In past columns, we've argued Kane should stay put. The potential of this Spurs team - and this club - is enormous. But that potential is threatening not to be realised. And with time now catching up, Kane really is facing a watershed moment in his career.
But it isn't just the England captain who faces a looming juncture. Daniel Levy, the chairman, and the club's prime backer, Joe Lewis, are also facing a crunch summer. And how they react to the offseason market is sure to influence the thinking of their most prized asset.
In the club's favour, as much as some outside insist otherwise, is the presence of the manager. If Kane does decide to press on with Spurs next season, his relationship with Jose Mourinho will have gone a long way from dissuading him to seeking a move away. It's now common knowledge that Kane is 'all in' with Jose, the striker his most loyal - and vocal - ally in the dressing room. Indeed, for some around Spurs Lodge, no-one believes more in Mourinho's methods inside the club and boardroom than their No10.
Mourinho and Kane close as ever
And that's a bonus. Especially for Levy and Lewis. It buys them time. Time to get things right in the market. Spurs bought well in Mourinho's first summer transfer window as manager. Left-back was solved with Sergio Reguilon. The midfield was strengthened with Pierre-Emile Hojbjerg. But there remains gaps in this team. If Mourinho is to fulfil his brief and satisfy the ambitions of Kane and the demands of the board, then the spending of last year must be increased.
The PR can roll out what it wants, but Mourinho wasn't hired by Levy to build and develop a team. He's not at Spurs to bring through academy talent. To look to the long-term. He's there to win. Mourinho's brief was effectively to break the cycle of courageous defeats and near misses. But the only way he can satisfy that demand is if Lewis dips into his pocket and goes the extra mile this summer. Mourinho needs readymade players - and significantly, so does Levy if he wants Kane to stick around.
For as much as he's a supporter of his manager inside the dressing room, Kane's crossroads moment also works for Mourinho when it comes to the board room. If he is to get the players he wants. If he is to convince Levy and Lewis to shell out more than usual. Then there can be no greater argument than what it would do for Kane's plans to suddenly see seasoned, ready-to-roll matchwinners walking through the gates at Spurs Lodge this summer.
As much as it is easy to explain why Kane should quit his formative club. It can be just as easy to argue why he should stay if Levy delivers on Mourinho's 'A' list of transfer targets ahead of next season. Just think Gareth Bale, without the need for the months of rehab and recovery...
Indeed, just as an aside, Mourinho didn't deserve that this week. For all the barbs he's taken. For all the shots fired in his direction. All aimed at how he's managed Bale through this season. Building up his self-belief. Working through his fitness issues. The constant doubts around how Mourinho and his staff were handling the attacker. Then, just as we're seeing him back to his best, Bale - away from London and away from Spurs - declares all that work will see him return to parent club Real Madrid in June.

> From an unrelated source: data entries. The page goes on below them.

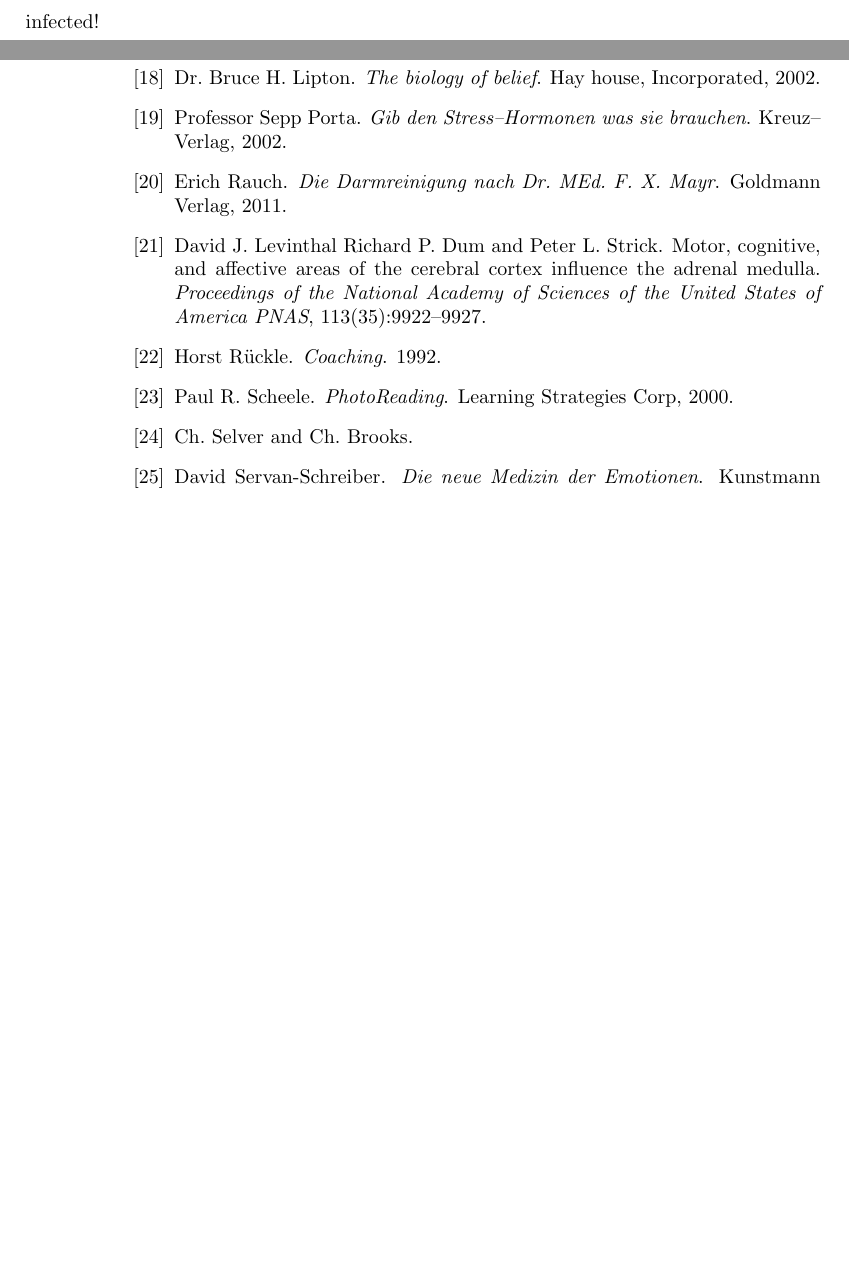
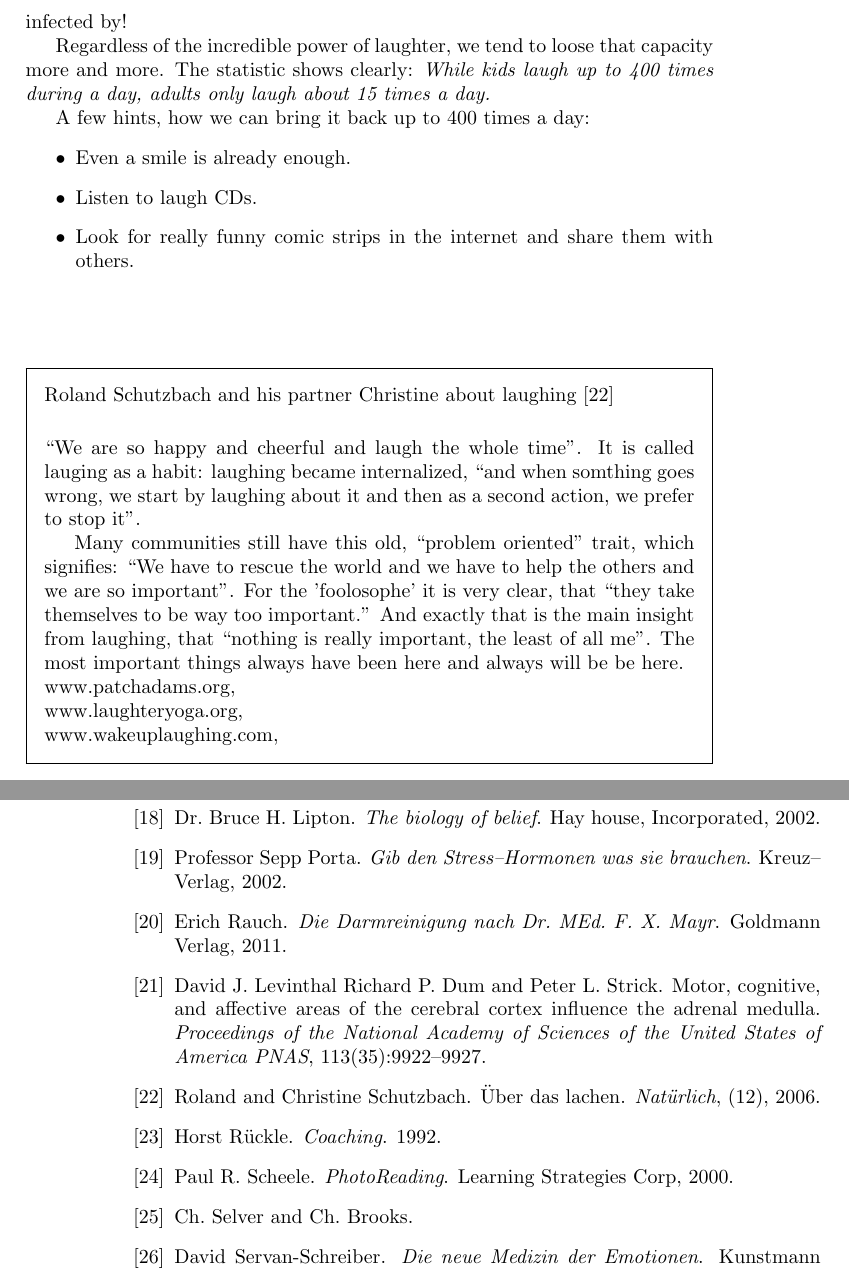
Before and after one commit to rafanussbaum/Stress, a LaTeX thesis (Book.Stress_regulation.tex, which reads Emotions/Feeling.tex): two parts of pages 177 and 180 of 184, joined at a grey line, cut at the place of the change, the shorter picture padded with empty space. Compiled offline with pdfLaTeX.

Commit message:
at the gap

```diff
--- a/Emotions/Feeling.tex
+++ b/Emotions/Feeling.tex
@@ -458,7 +458,39 @@ Truly a means for everything!
 Laughing keeps us fit, helps against spring exhaustion and furthermore increses the sexual performance.
 Regardless of all these successes, the modern psychotherapy still meets humour with a certain sceptical attitude.
 
-Imagine laughing would be the only thing by which we let ourselves be infected!
+Imagine laughing would be the only thing by which we let ourselves be infected by!
+
+Regardless of the incredible power of laughter, we tend to loose that capacity more and more.
+The statistic shows clearly: \emph{While kids laugh up to 400 times during a day, adults only laugh about 15 times a day.}
+
+A few hints, how we can bring it back up to 400 times a day:
+\begin{itemize}
+\item Even a smile is already enough.
+\item Listen to laugh CDs.
+\item Look for really funny comic strips in the internet and share them with others.
+\end{itemize}
+
+\vspace{1cm}
+
+\mytextbox[0]{Roland Schutzbach and his partner Christine about laughing~\cite{Lachen}
+  \vspace{5mm}
+
+  \noindent ``We are so happy and cheerful and laugh the whole time''.
+  It is called lauging as a habit: laughing became internalized,
+  ``and when somthing goes wrong, we start by laughing about it and then as a second action, we prefer to stop it''.
+
+  Many communities still have this old, ``problem oriented'' trait, which signifies:
+  ``We have to rescue the world and we have to help the others and we are so important''.
+  For the 'foolosophe' it is very clear, that ``they take themselves to be way too important.''
+  And exactly that is the main insight from laughing, that ``nothing is really important, the least of all me''.
+  The most important things always have been here and always will be be here.
+
+  \noindent www.patchadams.org,
+
+  \noindent www.laughteryoga.org,
+
+  \noindent www.wakeuplaughing.com,
+}
 
 
 \end{document}
```
Also changed, not shown: Book.Stress_regulation.bib (+9 -0 lines).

"Going into the Euros I wanted to get match fitness," said the Wales captain. "The original plan was to do a season at Spurs. My plan is to go back."
Mourinho didn't deserve that. Nor his staff. Nor Spurs. Bale should've kept those thoughts behind closed doors. Confirming that this is just a fleeting thing does no-one any favours.

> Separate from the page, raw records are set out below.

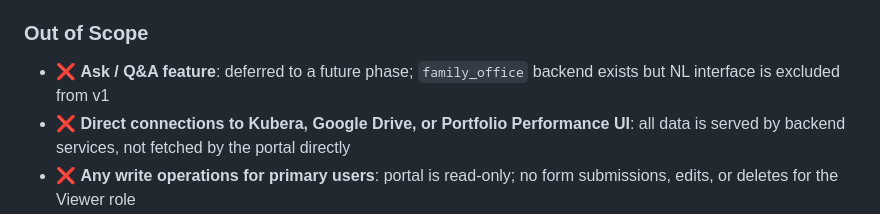
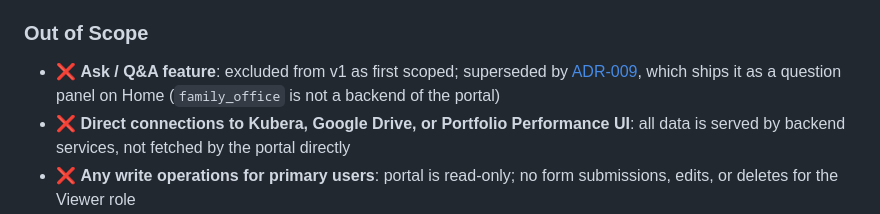
Before and after one commit to ByronWilliamsCPA/family-office-portal, a Markdown page: docs/planning/project-vision.md, the part around the change. Rendered like a GitHub page.

```diff
--- a/docs/planning/project-vision.md
+++ b/docs/planning/project-vision.md
@@ -84,8 +84,9 @@ graceful degradation when any backend is slow.
 
 ### Out of Scope
 
-- ❌ **Ask / Q&A feature**: deferred to a future phase; `family_office` backend exists
-  but NL interface is excluded from v1
+- ❌ **Ask / Q&A feature**: excluded from v1 as first scoped; superseded by
+  [ADR-009](../architecture/adr/adr-009-chat-live-model-call.md), which ships it as a
+  question panel on Home (`family_office` is not a backend of the portal)
 - ❌ **Direct connections to Kubera, Google Drive, or Portfolio Performance UI**: all data
   is served by backend services, not fetched by the portal directly
 - ❌ **Any write operations for primary users**: portal is read-only; no form submissions,
```
Also changed, not shown: PROJECT-PLAN.md (+5 -0 lines), 1 other file.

The manager and his backroom team deserve great credit for reviving Bale's form. But, if Bale sticks to what he claimed this week, Spurs won't see the long-term benefits.
It's just another hole that now needs to be plugged. Another doubt raised in Kane's mind about how this Spurs team will look come the start of next season. And the only way to ease those concerns is by a show of ambition from the board.

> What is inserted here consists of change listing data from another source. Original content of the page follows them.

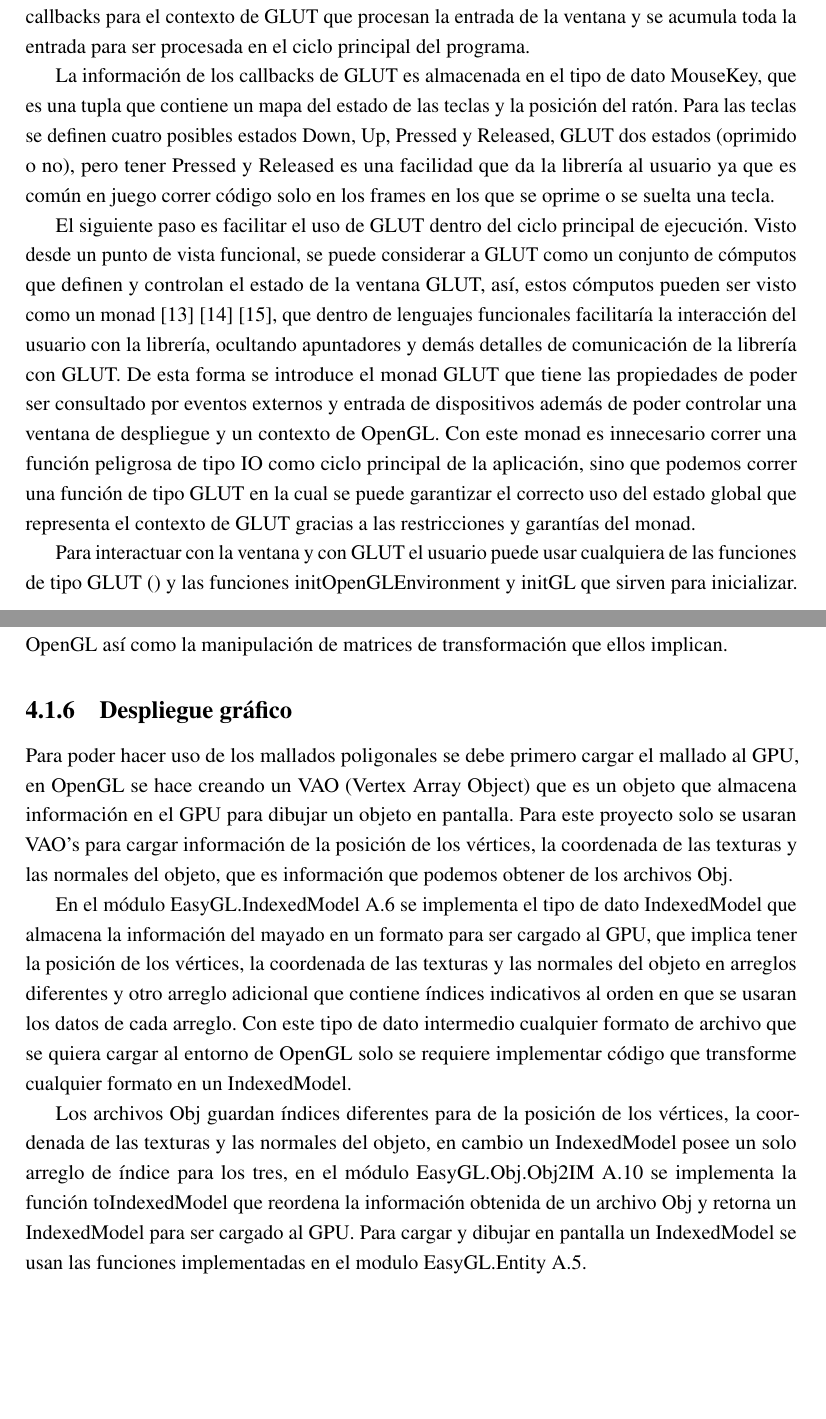
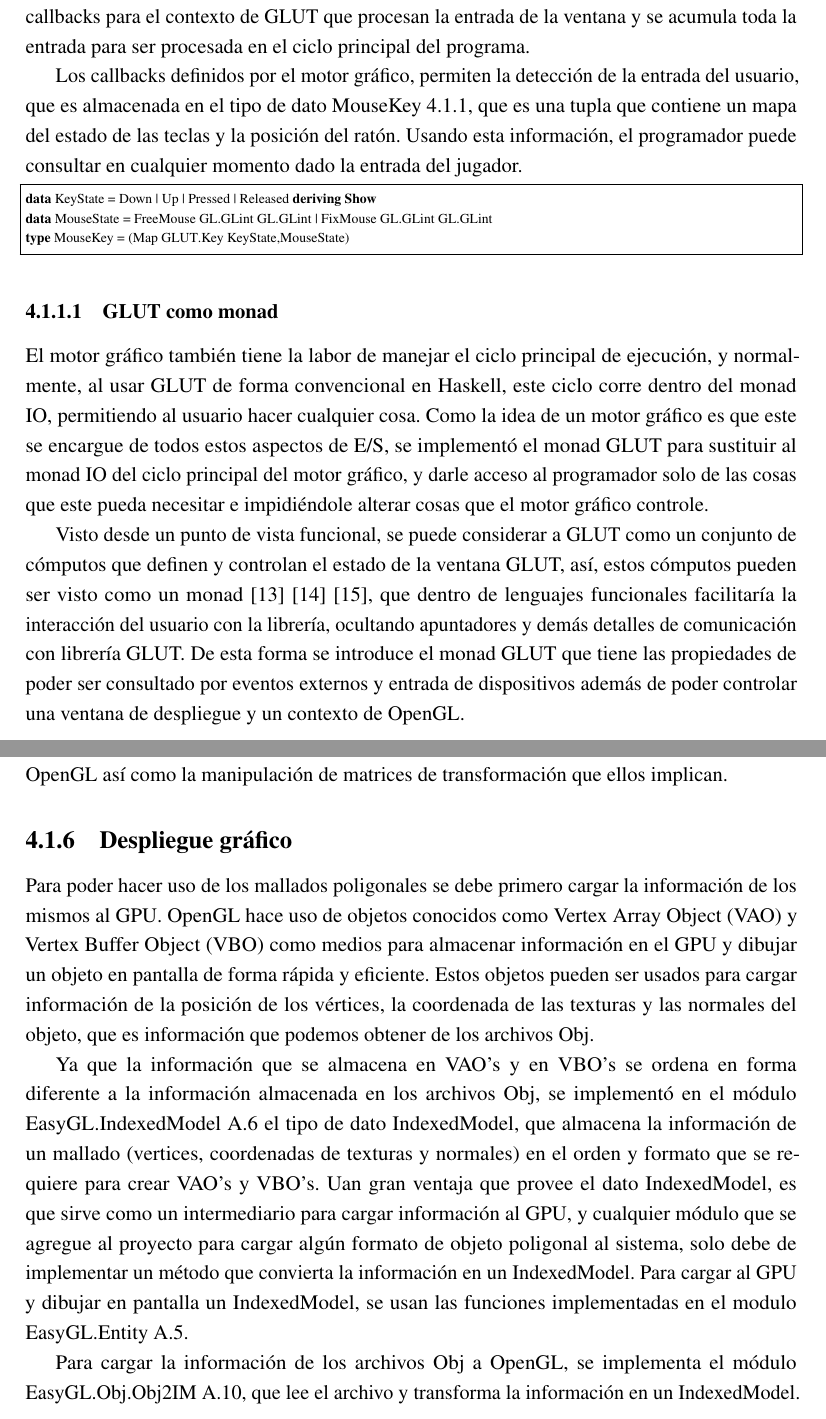
Before and after one commit to JoseD92/Valhalla, a LaTeX thesis (thesis.tex, which reads implementacion/implementacion.tex): two parts of pages 30 and 32 of 110, joined at a grey line, cut so that both start at the same text, the shorter picture padded with empty space. Compiled offline with pdfLaTeX.

Commit message:
mejorando implementacion

```diff
--- a/implementacion/implementacion.tex
+++ b/implementacion/implementacion.tex
@@ -18,13 +18,21 @@ La interfaz de OpenGL para haskell hace uso de la librería escrita en lenguaje
 
 El primer paso para usar OpenGL es la creación del contexto, para ello se ha elegido la librería GLUT, que es una librería de utilidades para aplicaciones que utilicen OpenGL, enfocándose primariamente en E/S a nivel de sistema operativo, operaciones como la creación y control de ventanas y entrada del teclado.
 
-Trabajos realizados con GLUT se encuentran en el módulo EasyGLUT~\ref{EasyGLUT}. La primera necesidad a la hora de usar GLUT está en definir callbacks para los diferentes eventos, entrada de mouse y teclado y cambios en el estado de la ventana. La librería provee funciones que inicializan una ventana GLUT (y consigo el contexto de OpenGL) y se definen diversos callbacks para el contexto de GLUT que procesan la entrada de la ventana y se acumula toda la entrada para ser procesada en el ciclo principal del programa.
+Trabajos realizados con GLUT se encuentran en el módulo EasyGLUT~\ref{EasyGLUT}. La primera necesidad a la hora de usar GLUT está en definir callbacks para los diferentes eventos, entrada de mouse y teclado y cambios en el estado de la ventana. La motor gráfico provee funciones que inicializan una ventana GLUT (y consigo el contexto de OpenGL) y se definen diversos callbacks para el contexto de GLUT que procesan la entrada de la ventana y se acumula toda la entrada para ser procesada en el ciclo principal del programa.
 
-La información de los callbacks de GLUT es almacenada en el tipo de dato MouseKey, que es una tupla que contiene un mapa del estado de las teclas y la posición del ratón.  Para las teclas se definen cuatro posibles estados Down, Up, Pressed y Released, GLUT dos estados (oprimido o no), pero tener Pressed y Released es una facilidad que da la librería al usuario ya que es común en juego correr código solo en los frames en los que se oprime o se suelta una tecla.
+Los callbacks definidos por el motor gráfico, permiten la detección de la entrada del usuario, que es almacenada en el tipo de dato MouseKey~\ref{MouseKey}, que es una tupla que contiene un mapa del estado de las teclas y la posición del ratón. Usando esta información, el programador puede consultar en cualquier momento dado la entrada del jugador.
 
-El siguiente paso es facilitar el uso de GLUT dentro del ciclo principal de ejecución. Visto desde un punto de vista funcional, se puede considerar a GLUT como  un conjunto de cómputos que definen y controlan el estado de la ventana GLUT, así, estos cómputos pueden ser visto como un monad \cite{moggi1991notions} \cite{wiki:MonadsComputation} \cite{wiki:MonadsContainers}, que dentro de lenguajes funcionales facilitaría la interacción del usuario con la librería, ocultando apuntadores y demás detalles de comunicación de la librería con GLUT. De esta forma se introduce el monad GLUT que tiene las propiedades de poder ser consultado por eventos externos y entrada de dispositivos además de poder controlar una ventana de despliegue y un contexto de OpenGL. Con este monad es innecesario correr una función peligrosa de tipo IO como ciclo principal de la aplicación, sino que podemos correr una función de tipo GLUT en la cual se puede garantizar el correcto uso del estado global que representa el contexto de GLUT gracias a las restricciones y garantías del monad.
+\begin{lstlisting}[label={MouseKey},frame=single,language=Haskell]
+data KeyState = Down | Up | Pressed | Released deriving Show
+data MouseState = FreeMouse GL.GLint GL.GLint | FixMouse GL.GLint GL.GLint
+type MouseKey = (Map GLUT.Key KeyState,MouseState)
+\end{lstlisting}
 
-Para interactuar con la ventana y con GLUT el usuario puede usar cualquiera de las funciones de tipo GLUT () y las funciones initOpenGLEnvironment y initGL que sirven para inicializar.
+\subsubsection{GLUT como monad}
+
+El motor gráfico también tiene la labor de manejar el ciclo principal de ejecución, y normalmente, al usar GLUT de forma convencional en Haskell, este ciclo corre dentro del monad IO, permitiendo al usuario hacer cualquier cosa. Como la idea de un motor gráfico es que este se encargue de todos estos aspectos de E/S, se implementó el monad GLUT para sustituir al monad IO del ciclo principal del motor gráfico, y darle acceso al programador solo de las cosas que este pueda necesitar e impidiéndole alterar cosas que el motor gráfico controle.
+
+Visto desde un punto de vista funcional, se puede considerar a GLUT como  un conjunto de cómputos que definen y controlan el estado de la ventana GLUT, así, estos cómputos pueden ser visto como un monad \cite{moggi1991notions} \cite{wiki:MonadsComputation} \cite{wiki:MonadsContainers}, que dentro de lenguajes funcionales facilitaría la interacción del usuario con la librería, ocultando apuntadores y demás detalles de comunicación con librería GLUT. De esta forma se introduce el monad GLUT que tiene las propiedades de poder ser consultado por eventos externos y entrada de dispositivos además de poder controlar una ventana de despliegue y un contexto de OpenGL.
 
 \subsection{Carga de recursos}
 
@@ -58,12 +66,11 @@ Se necesitan facilidades para el controlar los elementos a dibujar así como la
 
 \subsection{Despliegue gráfico}
 
-Para poder hacer uso de los mallados poligonales se debe primero cargar el mallado al GPU, en OpenGL se hace creando un VAO (Vertex Array Object) que es un objeto que almacena información en el GPU para dibujar un objeto en pantalla. Para este proyecto solo se usaran VAO’s para cargar información de la posición de los vértices, la coordenada de las texturas y las normales del objeto, que es información que podemos obtener de los archivos Obj.
+Para poder hacer uso de los mallados poligonales se debe primero cargar la información de los mismos al GPU. OpenGL hace uso de objetos conocidos como Vertex Array Object (VAO) y Vertex Buffer Object (VBO) como medios para almacenar información en el GPU y dibujar un objeto en pantalla de forma rápida y eficiente. Estos objetos pueden ser usados para cargar información de la posición de los vértices, la coordenada de las texturas y las normales del objeto, que es información que podemos obtener de los archivos Obj.
 
-En el módulo EasyGL.IndexedModel~\ref{EasyGL.IndexedModel} se implementa el tipo de dato IndexedModel que almacena la información del mayado en un formato para ser cargado al GPU, que implica tener la posición de los vértices, la coordenada de las texturas y las normales del objeto en arreglos diferentes y otro arreglo adicional que contiene índices indicativos al orden en que se usaran los datos de cada arreglo. Con este tipo de dato intermedio cualquier formato de archivo que se quiera cargar al entorno de OpenGL solo se requiere implementar código que transforme cualquier formato en un IndexedModel.
+Ya que la información que se almacena en VAO's y en VBO's se ordena en forma diferente a la información almacenada en los archivos Obj, se implementó en el módulo EasyGL.IndexedModel~\ref{EasyGL.IndexedModel} el tipo de dato IndexedModel, que almacena la información de un mallado (vertices, coordenadas de texturas y normales) en el orden y formato que se requiere para crear VAO's y VBO's. Uan gran ventaja que provee el dato IndexedModel, es que sirve como un intermediario para cargar información al GPU, y cualquier módulo que se agregue al proyecto para cargar algún formato de objeto poligonal al sistema, solo debe de implementar un método que convierta la información en un IndexedModel. Para cargar al GPU y dibujar en pantalla un IndexedModel, se usan las funciones implementadas en el modulo EasyGL.Entity~\ref{EasyGL.Entity}.
 
-Los archivos Obj guardan índices diferentes para de la posición de los vértices, la coordenada de las texturas y las normales del objeto, en cambio un IndexedModel posee un solo arreglo de índice para los tres, en el módulo EasyGL.Obj.Obj2IM~\ref{EasyGL.Obj.Obj2IM} se implementa la función toIndexedModel que reordena la información obtenida de un archivo Obj y retorna un IndexedModel para ser cargado al GPU. Para cargar y dibujar en pantalla un IndexedModel se usan las funciones implementadas en el modulo EasyGL.Entity~\ref{EasyGL.Entity}.
-
+Para cargar la información de los archivos Obj a OpenGL, se implementa el módulo EasyGL.Obj.Obj2IM~\ref{EasyGL.Obj.Obj2IM}, que lee el archivo y transforma la información en un IndexedModel.
 
 %\subsection{Extras}
 
```
Also changed, not shown: thesis.pdf.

For Kane. For Spurs. This summer is looming as a watershed moment. If ever there was one, both Kane and those handling the purse strings are facing a crossroads.